Regardless of where you live, home security is a concern. For high-rise communities, building security can be as simple as ensuring all outer doors are locked or installing a basic alarm system. People providing security services may be trained to use access and surveillance technology that incorporates surveillance cameras, and key fobs or access cards. More completely, a hybrid approach to security is advisable involving both technology and people. The chosen approach by any community depends on the size of a property and its location.
Every building has its specific problems, challenges and priorities. What is needed in a downtown luxury building differs from what may be necessary in a suburban community.
Security resources include intercom systems, surveillance cameras, access control devices, alarms and recording systems. Information systems are necessary for knowing who resides in a building, who is visiting and for recording interactions. People can be trained to use and respond to these systems rather than sit and watch screens waiting for something to happen.
Residential buildings are inherently less secure than office buildings where everyone must show identification. Residents don’t like to show identification which leads to a security breach. This can be addressed by using technology to help identify those who live in the building by sight, or by asking for identification. The same applies to deliveries, vendors and service people. Residents who ignore or work around building policies are a problem. There is a lapse in security if the regular person is not at their post, or when a replacement doesn’t recognize faces.
The best security systems require a combination of people and technology. People require training in using technology and dealing with a residential community. Confrontations need to be handled properly. Any interpersonal issue, domestic dispute or building intrusion has the potential to turn violent. Even minor disagreements can quickly escalate to verbal or physical assault. De-escalation and knowing when to call police are essential skills for security staff forced to deal with violent or aggressive people. Well-trained security personnel transmit a sense of being calm and genuine, and conveying an interest in what is bothering someone while being respectful, clear and setting boundaries.
Comprehensive security requires a concentric approach. What locks and barriers exist on the perimeter of the property, and are they effective? Is there a glass door where indoor spaces can be seen from the outside? Once the outermost level of security is breached, such as a fence or door, what is the next level of security? Are existing doors and locks adequate? Once an intruder enters through a door into a lobby or hallway, what can be done to stop or deter them?

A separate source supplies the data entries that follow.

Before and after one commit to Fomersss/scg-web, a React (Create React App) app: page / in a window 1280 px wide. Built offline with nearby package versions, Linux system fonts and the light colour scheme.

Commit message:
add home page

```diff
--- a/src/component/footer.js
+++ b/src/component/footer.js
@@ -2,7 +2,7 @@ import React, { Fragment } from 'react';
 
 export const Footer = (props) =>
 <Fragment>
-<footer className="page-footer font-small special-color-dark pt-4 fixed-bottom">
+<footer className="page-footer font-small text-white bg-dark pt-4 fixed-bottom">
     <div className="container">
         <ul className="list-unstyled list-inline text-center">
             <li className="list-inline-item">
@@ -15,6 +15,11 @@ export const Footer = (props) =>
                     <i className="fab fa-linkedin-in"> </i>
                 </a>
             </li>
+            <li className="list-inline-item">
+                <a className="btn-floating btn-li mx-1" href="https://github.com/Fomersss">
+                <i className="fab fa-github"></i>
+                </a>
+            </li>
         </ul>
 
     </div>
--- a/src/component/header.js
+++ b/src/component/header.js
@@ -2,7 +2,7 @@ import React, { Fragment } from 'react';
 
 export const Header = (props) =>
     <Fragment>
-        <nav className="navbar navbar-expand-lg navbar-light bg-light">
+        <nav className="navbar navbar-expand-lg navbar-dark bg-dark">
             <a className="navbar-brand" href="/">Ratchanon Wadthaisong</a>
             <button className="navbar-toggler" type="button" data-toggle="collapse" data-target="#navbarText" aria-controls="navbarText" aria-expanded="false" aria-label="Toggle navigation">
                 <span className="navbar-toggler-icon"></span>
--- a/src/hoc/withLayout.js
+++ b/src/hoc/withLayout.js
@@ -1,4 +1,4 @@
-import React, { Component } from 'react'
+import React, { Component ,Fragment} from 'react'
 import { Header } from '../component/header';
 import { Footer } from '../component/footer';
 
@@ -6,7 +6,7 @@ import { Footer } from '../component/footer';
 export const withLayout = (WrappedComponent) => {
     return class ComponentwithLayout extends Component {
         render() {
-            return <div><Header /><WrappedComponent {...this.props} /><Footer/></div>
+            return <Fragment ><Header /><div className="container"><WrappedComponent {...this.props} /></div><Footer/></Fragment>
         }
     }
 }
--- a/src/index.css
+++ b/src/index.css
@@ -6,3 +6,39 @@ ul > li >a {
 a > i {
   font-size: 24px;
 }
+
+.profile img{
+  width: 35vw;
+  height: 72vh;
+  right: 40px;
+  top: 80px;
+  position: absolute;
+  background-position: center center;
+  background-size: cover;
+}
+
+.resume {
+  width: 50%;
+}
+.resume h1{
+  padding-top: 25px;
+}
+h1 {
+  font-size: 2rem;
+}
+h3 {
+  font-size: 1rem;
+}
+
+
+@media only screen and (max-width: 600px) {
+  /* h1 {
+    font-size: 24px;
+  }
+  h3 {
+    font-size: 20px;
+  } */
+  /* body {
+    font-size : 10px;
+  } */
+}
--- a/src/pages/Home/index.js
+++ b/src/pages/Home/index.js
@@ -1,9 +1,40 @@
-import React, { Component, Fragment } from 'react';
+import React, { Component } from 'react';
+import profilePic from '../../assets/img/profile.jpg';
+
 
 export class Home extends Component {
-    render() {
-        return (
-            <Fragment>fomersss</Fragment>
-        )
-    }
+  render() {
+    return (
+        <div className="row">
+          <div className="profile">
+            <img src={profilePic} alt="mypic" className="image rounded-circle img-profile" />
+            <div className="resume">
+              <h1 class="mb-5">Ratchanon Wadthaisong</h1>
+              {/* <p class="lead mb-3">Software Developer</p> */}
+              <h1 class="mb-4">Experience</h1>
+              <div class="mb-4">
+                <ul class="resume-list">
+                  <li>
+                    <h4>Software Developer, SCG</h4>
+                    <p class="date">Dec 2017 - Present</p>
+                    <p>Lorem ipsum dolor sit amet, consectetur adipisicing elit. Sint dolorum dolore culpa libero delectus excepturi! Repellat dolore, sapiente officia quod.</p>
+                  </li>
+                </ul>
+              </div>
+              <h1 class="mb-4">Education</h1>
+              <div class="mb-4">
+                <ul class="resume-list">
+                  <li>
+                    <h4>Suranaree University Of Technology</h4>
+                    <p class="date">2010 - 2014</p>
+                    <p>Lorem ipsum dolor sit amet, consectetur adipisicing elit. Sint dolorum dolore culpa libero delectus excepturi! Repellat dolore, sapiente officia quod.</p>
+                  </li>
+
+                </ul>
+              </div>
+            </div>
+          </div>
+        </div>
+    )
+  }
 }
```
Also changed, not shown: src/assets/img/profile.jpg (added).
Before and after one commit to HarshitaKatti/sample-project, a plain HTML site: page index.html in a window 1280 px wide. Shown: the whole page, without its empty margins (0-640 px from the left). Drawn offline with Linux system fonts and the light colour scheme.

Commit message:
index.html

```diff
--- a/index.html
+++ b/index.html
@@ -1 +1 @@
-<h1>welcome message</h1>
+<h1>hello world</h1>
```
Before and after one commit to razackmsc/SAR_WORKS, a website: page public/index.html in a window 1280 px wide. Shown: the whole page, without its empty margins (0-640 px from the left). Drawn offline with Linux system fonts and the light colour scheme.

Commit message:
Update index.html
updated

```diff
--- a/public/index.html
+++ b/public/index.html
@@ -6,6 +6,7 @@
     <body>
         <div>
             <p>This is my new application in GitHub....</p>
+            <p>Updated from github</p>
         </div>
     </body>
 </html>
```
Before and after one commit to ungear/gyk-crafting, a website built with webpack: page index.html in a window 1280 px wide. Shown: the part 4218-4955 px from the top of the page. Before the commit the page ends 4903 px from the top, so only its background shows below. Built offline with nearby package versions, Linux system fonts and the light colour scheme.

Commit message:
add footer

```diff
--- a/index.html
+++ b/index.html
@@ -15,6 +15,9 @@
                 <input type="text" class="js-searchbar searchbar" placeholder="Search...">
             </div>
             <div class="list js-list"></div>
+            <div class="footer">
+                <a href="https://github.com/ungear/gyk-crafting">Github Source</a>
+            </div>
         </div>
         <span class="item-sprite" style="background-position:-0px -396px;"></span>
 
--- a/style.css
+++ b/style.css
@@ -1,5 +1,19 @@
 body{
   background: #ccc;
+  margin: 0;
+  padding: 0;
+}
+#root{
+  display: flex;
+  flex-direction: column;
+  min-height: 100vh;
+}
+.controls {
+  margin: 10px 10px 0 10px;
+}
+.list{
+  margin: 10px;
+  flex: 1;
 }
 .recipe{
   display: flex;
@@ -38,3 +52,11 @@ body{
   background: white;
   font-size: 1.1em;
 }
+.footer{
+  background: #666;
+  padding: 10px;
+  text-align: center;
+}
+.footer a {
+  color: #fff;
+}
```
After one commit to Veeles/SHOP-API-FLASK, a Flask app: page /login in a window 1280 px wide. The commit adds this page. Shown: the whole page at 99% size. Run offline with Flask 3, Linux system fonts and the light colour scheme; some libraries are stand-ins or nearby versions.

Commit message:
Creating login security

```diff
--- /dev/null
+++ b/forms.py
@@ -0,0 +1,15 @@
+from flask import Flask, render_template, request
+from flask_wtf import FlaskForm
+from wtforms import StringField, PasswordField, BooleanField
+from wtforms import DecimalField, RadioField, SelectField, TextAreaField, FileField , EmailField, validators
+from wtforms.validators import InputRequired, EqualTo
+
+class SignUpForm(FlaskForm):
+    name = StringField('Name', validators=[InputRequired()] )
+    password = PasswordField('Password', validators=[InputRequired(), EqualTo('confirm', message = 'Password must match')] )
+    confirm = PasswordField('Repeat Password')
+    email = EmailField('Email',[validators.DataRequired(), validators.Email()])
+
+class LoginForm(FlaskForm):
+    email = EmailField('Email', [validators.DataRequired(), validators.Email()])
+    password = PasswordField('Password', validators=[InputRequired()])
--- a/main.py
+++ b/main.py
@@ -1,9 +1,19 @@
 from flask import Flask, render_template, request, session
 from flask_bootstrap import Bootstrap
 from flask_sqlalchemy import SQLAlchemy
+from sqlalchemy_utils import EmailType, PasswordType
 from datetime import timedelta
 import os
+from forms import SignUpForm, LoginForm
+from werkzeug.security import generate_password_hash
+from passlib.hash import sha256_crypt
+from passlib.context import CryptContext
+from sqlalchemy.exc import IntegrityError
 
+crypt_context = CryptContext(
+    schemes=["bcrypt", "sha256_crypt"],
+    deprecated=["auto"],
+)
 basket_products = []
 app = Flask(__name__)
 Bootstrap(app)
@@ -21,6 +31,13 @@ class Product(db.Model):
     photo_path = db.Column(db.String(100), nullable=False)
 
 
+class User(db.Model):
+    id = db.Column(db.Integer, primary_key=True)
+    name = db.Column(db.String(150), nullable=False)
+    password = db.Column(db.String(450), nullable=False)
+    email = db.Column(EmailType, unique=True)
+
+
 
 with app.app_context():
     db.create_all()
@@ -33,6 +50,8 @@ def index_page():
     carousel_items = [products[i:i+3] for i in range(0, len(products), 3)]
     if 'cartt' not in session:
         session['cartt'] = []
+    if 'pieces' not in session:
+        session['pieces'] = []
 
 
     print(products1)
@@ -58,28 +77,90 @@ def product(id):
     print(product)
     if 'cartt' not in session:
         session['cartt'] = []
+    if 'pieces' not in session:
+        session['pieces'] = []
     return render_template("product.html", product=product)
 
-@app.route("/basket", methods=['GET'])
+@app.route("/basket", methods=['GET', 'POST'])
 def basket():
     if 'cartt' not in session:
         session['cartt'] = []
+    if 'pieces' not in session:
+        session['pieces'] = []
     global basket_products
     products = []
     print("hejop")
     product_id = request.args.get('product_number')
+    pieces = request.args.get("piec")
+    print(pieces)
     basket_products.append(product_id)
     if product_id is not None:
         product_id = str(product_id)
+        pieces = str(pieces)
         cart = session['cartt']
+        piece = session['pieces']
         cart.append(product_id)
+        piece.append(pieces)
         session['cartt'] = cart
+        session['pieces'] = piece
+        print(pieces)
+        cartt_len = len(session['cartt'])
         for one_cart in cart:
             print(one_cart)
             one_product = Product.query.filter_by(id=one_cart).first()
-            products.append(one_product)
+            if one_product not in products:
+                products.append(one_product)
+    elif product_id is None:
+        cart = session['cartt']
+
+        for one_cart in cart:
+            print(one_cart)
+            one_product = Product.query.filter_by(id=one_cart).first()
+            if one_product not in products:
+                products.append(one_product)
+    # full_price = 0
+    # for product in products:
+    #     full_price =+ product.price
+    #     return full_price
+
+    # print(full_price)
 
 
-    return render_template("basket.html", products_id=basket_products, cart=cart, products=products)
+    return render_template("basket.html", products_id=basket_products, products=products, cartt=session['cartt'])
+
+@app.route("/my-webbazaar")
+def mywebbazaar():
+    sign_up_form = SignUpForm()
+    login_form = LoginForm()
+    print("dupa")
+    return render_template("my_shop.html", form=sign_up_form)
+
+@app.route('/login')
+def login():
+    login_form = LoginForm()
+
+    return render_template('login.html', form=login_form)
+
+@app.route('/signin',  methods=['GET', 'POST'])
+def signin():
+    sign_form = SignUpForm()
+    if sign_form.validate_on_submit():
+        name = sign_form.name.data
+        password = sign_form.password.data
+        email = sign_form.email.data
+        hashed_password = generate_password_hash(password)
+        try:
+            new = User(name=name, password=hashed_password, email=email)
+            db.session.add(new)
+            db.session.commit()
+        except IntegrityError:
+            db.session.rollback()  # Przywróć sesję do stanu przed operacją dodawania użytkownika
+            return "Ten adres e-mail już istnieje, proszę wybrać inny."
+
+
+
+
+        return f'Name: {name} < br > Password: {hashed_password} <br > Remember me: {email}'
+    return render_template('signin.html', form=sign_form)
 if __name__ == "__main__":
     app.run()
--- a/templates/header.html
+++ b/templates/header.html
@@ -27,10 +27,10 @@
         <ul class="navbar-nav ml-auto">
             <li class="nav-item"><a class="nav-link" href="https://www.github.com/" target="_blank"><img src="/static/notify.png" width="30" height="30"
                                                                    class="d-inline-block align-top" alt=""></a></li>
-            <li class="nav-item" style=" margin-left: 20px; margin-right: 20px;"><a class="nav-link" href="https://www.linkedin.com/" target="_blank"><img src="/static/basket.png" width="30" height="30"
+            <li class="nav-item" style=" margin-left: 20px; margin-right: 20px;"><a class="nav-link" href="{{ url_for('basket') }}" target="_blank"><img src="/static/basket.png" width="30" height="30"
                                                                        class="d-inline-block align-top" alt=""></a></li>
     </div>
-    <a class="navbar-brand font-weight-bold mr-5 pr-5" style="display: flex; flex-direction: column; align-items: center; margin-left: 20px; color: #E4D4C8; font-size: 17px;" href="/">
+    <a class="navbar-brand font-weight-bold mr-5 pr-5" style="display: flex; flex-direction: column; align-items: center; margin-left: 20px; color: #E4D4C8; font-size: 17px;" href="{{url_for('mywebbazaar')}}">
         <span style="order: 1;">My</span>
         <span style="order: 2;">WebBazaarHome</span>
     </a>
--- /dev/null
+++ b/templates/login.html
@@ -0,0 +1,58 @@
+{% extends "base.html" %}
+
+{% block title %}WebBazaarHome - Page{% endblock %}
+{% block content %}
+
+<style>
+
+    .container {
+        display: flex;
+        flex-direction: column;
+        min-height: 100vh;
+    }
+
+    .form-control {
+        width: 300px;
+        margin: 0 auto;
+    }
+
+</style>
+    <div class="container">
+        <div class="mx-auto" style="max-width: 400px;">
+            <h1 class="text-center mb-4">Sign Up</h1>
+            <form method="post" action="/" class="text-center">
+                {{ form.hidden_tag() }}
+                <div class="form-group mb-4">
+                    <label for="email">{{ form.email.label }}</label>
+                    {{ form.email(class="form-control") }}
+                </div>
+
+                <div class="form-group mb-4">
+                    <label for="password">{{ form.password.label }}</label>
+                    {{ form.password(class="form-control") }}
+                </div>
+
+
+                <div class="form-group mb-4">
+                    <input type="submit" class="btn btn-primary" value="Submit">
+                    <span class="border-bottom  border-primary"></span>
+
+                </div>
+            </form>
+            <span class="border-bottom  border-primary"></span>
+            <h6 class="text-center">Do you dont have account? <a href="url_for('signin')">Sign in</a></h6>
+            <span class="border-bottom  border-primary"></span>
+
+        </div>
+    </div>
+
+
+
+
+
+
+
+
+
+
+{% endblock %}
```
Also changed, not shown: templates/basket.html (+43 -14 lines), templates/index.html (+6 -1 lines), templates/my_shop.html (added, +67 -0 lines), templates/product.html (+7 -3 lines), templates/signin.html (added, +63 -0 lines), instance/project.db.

Concierge and security should be familiar with the building’s residents and established procedures. This includes use of security technologies and systems for continuous monitoring. They should have a situational awareness and a plan for most situations. Their focus should be on preventing harm or injury to others or themselves. Property is replaceable.
A good concierge is trained to monitor body language, notice things and ask questions of those they don’t recognize while maintaining decorum and without being rude. When an elevator lobby is secured by a door, concierge or security can greet people without recognizing them. If individuals don’t have secure access to the elevator, they can’t gain access. This blending of people and technology allows a single individual to effectively secure an entire building so long as they remain at their primary station.
If the concierge suspects something improper is occurring in a unit, they alert building management who can look into the issue and provide instructions on how to proceed.
Security is about making residents secure in the belief that their home is safe. This requires a combination of technology and people to meet the goals and priorities established by the condo board.